Just after dawn Saturday, a computerized alarm on the nightstand next to the bed of Otto and Jeanne Klittich told them that the temperature had dropped to 23 degrees in the orange grove outside their Fillmore home.
It was a low point for the Klittiches in a three-day battle to protect their 32 acres of citrus and nursery plants against record cold that coated the plants with frost.
As dreaded as the unexpected phone call in the middle of the night, the electronic bedside device had first sounded before dawn Thursday, when temperatures slipped below 32 in the eastern Ventura County community. It signaled the start of their battle with nature that may not end until Monday--and a vigil that may not end until summer.
A National Weather Service freeze warning for agricultural areas in Southern California was expected to continue at least through Monday morning, officials said.
To combat the chill, growers such as the Klittiches took to their fields, using a wide-ranging and expensive arsenal of water, anti-frost chemicals, heaters and wind makers.
The Ventura County growers estimate that they have already spent as much as $1 million to protect their citrus and avocado crops. But they say they won't know exactly how well their efforts worked until the spring or summer.
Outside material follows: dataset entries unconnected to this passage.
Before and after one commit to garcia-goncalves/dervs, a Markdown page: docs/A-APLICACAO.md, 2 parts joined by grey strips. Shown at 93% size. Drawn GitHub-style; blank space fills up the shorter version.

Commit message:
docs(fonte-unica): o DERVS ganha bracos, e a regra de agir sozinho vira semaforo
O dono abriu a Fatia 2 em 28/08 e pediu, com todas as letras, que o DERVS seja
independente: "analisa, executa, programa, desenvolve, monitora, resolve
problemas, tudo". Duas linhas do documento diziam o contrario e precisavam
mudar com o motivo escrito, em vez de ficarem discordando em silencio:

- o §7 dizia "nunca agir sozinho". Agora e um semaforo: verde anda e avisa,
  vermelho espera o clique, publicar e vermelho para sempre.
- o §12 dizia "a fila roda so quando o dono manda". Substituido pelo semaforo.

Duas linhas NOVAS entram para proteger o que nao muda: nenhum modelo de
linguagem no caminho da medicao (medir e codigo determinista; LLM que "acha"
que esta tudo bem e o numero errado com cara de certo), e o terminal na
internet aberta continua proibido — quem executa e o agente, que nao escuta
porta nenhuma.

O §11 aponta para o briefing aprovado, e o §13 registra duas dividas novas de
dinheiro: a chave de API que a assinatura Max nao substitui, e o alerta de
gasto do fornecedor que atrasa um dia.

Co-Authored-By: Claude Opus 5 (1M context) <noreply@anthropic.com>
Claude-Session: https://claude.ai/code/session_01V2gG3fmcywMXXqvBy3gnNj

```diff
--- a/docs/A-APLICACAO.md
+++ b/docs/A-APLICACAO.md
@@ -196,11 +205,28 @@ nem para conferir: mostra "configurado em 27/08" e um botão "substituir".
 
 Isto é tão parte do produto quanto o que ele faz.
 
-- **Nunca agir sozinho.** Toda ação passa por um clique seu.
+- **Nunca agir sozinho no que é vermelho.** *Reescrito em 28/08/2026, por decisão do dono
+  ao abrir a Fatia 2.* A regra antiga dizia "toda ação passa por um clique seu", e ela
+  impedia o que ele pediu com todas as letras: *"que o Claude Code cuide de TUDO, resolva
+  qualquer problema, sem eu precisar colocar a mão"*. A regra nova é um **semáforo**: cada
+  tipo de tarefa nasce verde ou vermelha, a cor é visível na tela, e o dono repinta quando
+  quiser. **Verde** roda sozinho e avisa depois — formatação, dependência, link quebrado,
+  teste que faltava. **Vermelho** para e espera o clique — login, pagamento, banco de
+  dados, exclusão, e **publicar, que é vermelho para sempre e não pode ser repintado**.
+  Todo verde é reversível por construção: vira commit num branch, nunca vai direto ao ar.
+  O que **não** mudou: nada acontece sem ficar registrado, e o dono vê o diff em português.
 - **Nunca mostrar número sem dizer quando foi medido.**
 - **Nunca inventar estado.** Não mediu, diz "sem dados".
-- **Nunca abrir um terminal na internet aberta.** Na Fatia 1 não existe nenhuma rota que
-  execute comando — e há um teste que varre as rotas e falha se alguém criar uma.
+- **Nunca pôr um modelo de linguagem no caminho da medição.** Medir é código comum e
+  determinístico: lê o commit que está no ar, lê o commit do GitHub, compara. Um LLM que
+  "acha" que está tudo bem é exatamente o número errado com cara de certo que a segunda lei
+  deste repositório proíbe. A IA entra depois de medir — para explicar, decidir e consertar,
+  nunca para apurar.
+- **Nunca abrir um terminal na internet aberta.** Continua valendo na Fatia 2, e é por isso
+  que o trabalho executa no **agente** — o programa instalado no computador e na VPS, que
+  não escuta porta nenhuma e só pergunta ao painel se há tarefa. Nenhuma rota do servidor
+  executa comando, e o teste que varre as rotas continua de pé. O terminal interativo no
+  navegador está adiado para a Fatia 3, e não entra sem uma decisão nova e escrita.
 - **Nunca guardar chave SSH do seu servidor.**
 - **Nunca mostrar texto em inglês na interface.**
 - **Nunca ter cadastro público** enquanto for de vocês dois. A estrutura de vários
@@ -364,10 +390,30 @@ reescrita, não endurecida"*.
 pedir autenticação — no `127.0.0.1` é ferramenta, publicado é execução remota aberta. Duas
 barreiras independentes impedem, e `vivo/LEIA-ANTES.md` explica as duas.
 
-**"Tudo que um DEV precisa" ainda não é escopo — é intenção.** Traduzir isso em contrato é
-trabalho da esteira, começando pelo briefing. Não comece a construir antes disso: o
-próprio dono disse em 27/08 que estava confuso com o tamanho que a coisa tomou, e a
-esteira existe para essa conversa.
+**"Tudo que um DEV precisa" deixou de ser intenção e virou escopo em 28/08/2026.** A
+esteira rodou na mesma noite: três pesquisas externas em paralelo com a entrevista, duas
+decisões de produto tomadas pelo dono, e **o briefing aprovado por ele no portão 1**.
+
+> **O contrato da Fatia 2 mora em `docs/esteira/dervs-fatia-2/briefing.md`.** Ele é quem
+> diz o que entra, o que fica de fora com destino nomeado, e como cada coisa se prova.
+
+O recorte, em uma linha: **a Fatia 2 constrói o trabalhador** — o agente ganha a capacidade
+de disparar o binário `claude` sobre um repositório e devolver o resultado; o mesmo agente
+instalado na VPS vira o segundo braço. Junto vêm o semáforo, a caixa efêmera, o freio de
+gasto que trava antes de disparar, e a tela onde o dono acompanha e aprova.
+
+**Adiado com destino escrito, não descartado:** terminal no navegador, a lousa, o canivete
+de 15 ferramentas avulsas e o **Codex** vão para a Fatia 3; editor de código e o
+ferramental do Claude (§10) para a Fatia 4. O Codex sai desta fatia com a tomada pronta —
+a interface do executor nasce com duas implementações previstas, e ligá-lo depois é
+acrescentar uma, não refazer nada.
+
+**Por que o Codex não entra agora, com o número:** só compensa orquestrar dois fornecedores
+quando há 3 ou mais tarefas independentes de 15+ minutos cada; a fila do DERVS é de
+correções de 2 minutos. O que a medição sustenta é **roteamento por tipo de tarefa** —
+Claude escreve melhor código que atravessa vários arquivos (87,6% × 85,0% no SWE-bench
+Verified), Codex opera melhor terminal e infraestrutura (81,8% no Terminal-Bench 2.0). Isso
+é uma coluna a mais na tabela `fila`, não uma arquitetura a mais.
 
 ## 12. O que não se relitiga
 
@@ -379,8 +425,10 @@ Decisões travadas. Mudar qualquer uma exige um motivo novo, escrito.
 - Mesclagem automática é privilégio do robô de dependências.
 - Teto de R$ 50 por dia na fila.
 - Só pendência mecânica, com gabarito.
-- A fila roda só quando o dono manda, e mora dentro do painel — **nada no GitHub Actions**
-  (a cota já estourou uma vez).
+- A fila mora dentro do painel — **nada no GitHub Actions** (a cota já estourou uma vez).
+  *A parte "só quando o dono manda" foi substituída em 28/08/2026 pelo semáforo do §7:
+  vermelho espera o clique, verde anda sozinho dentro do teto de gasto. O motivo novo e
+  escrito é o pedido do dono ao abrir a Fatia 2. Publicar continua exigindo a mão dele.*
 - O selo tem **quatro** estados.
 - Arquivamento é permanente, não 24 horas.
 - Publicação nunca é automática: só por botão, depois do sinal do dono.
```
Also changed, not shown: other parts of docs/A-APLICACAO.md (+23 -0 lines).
"Sometimes oranges heal and sometimes they don't. The waiting to find out--that's always a bad time," Otto Klittich said Saturday after inspecting the grove he and his family have worked for 10 years. When he stuck a temperature probe in an orange plucked from a tree, he got a reading of 28 degrees. It was not a good sign.
"It is hard not to get depressed," his wife said. "We will be able to make some estimates of damage once it warms up, but what is so awful is that we won't know for sure until the crop is picked in August."
Damage from the freeze was expected to be high, said Terry Schaeffer, an agricultural meteorologist with the weather service in Santa Paula. Schaeffer spent much of Saturday visiting growers, surveying damage and collecting temperature readings. The lowest reading he found was 22 degrees along Santa Rosa Road near Camarillo.
"It is becoming obvious we sustained some significant damage," Schaeffer said. "We are probably talking millions of dollars in damages. I'd be surprised if it wasn't $10 million.
"It's going to be a freeze the growers will remember for generations."
Among the area's larger growers, Limoneira Associates used two helicopters, wind machines and grove heaters to keep warm air circulating over its 3,000 acres of citrus.
"We've had to protect our citrus crops pretty extensively," said Al Guilin, executive vice president of the Santa Paula grower. "Still, there is some damage evident right now. It is difficult to know how extensive it is until you actually cut the fruit at harvest time."
Even if the protective measures save the crops, Guilin said, the farmers can end up losing money because the methods are so expensive.
"The cost of labor, of fuel, of flying a helicopter adds up," he said. "In some cases, it will be the difference between whether a grower makes money or not this coming year."